**Work task:** The answer should be each line from the entries below that has the word "Linux" in it.

=-=-=-=-=

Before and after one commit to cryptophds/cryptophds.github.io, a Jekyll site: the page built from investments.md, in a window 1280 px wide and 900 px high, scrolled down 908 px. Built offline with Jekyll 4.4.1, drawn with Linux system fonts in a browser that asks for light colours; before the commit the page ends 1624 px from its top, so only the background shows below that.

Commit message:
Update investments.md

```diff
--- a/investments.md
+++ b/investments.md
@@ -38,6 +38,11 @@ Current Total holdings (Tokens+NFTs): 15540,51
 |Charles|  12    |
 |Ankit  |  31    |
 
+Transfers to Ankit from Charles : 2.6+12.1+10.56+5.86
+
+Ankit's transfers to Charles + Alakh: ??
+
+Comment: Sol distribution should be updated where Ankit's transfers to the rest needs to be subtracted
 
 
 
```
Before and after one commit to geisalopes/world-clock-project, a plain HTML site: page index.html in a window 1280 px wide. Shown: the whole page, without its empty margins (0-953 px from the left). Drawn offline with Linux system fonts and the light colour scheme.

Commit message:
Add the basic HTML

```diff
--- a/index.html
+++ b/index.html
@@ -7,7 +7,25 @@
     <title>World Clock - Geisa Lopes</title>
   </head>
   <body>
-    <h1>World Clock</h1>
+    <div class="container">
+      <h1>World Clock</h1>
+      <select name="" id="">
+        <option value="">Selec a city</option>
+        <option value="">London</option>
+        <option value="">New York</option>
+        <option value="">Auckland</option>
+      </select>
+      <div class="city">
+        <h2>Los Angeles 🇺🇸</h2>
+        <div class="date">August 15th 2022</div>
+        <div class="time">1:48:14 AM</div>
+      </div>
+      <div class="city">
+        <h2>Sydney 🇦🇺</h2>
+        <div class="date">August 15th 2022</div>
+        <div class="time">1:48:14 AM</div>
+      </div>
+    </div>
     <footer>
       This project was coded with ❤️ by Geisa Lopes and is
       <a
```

=-=-=-=-=

**Answer for the task:**
Before and after one commit to cryptophds/cryptophds.github.io, a Jekyll site: the page built from investments.md, in a window 1280 px wide and 900 px high, scrolled down 908 px. Built offline with Jekyll 4.4.1, drawn with Linux system fonts in a browser that asks for light colours; before the commit the page ends 1624 px from its top, so only the background shows below that.
Before and after one commit to geisalopes/world-clock-project, a plain HTML site: page index.html in a window 1280 px wide. Shown: the whole page, without its empty margins (0-953 px from the left). Drawn offline with Linux system fonts and the light colour scheme.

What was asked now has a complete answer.